San Francisco in June passed an ordinance that, among other things, required all hosts who hadn't registered with the city to immediately remove their listings and fined Airbnb and its hosts as much as $1,000 a day for listings by unregistered hosts. The lawsuit prevented the ordinance from going into effect on its scheduled date of July 27, and spurred city supervisors to tweak the law's wording.
Airbnb, whose hosts operate in more than 34,000 cities worldwide, alleged that the city's host-registration process was "broken" and "confusing," and it called the ordinance "hastily crafted." The company also alleged in its June 27 blog post that the San Francisco law violates the federal government's Communications Decency and Stored Communication Acts.
Whether Airbnb has a viable case against San Francisco depends on how the company is defined. Should the court regard Airbnb as a marketplace operator, San Francisco would have a more difficult time making Airbnb responsible for ensuring that its hosts are properly registered with the city, Goldman said. If, however, Airbnb is viewed as a retailer of lodging options, its lawsuit could prove to be fruitless.
As for hiring Holder, Airbnb has been the target of a growing number of claims that its hosts discriminate against minorities, allegations supported by a Harvard Business School study released in January.

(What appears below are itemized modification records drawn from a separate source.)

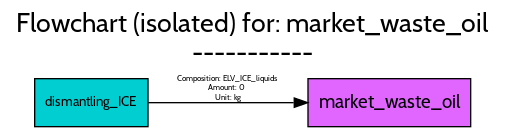
FutuRaM-Project/Recovery-Model keeps this Graphviz diagram as src/examples/ELV/figures/flowcharts/processes/png/market_waste_oil.png. Above is the earlier version. Its source is kept beside it as src/examples/ELV/figures/flowcharts/processes/dot/market_waste_oil.dot.
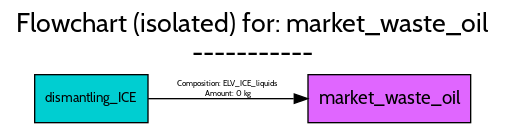
After the commit.

Change to the diagram source:
```diff
@@ -1,5 +1,5 @@
 digraph {
-	graph [bb="0,0,371,91",
+	graph [bb="0,0,371,88",
 		font=Cabin,
 		fontname=Cabin,
 		fontsize=20,
@@ -8,7 +8,7 @@
 		labeljust=c,
 		labelloc=tc,
 		lheight=0.61,
-		lp="185.5,65",
+		lp="185.5,62",
 		lwidth=4.93,
 		nodesep=0.6,
 		rankdir=LR,
@@ -35,8 +35,7 @@
 		fontname=Cabin,
 		fontsize=6,
 		label="Composition: ELV_ICE_liquids
-Amount: 0
-Unit: kg",
-		lp="167,28.5",
+Amount: 0 kg",
+		lp="167,25",
 		pos="e,226.71,18 107.16,18 137.84,18 180.31,18 216.26,18"];
 }
```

The study, whose data was culled from host responses to about 6,400 accommodations inquiries made last summer, found that prospective guests with "distinctly African-American names" were about 16% less likely to have their reservation requests granted by Airbnb hosts than guests with "distinctly white names."
"Overall, we find widespread discrimination against African-American guests," the study's authors wrote. "Specifically, African-American guests received a positive response roughly 42% of the time, compared to roughly 50% for white guests."
"While we have a policy that prohibits discrimination, we want this policy to be stronger," Chesky wrote in his July 20 blog post. "And we will require everyone who uses our platform to read and certify that they will follow this policy."
David Oppenheimer, professor at the University of California, Berkeley School of Law, called Holder's hiring "a very smart decision."
"He's somebody who has a lot of gravitas," Oppenheimer said. "It communicated that they don't want to fight this, they want to solve this."
As for whether Airbnb hosts can be held to the same antidiscrimination standards as hotels, he said, "When the dust settles, the conclusion will be that these folks are engaged in commercial activities, and the civil rights laws fully apply, so they won't be treated significantly different than hotels.
He added that both the hosts and Airbnb itself "are exposed to liability because of their agency relationship. You cannot escape liability by delegating the duty to not discriminate."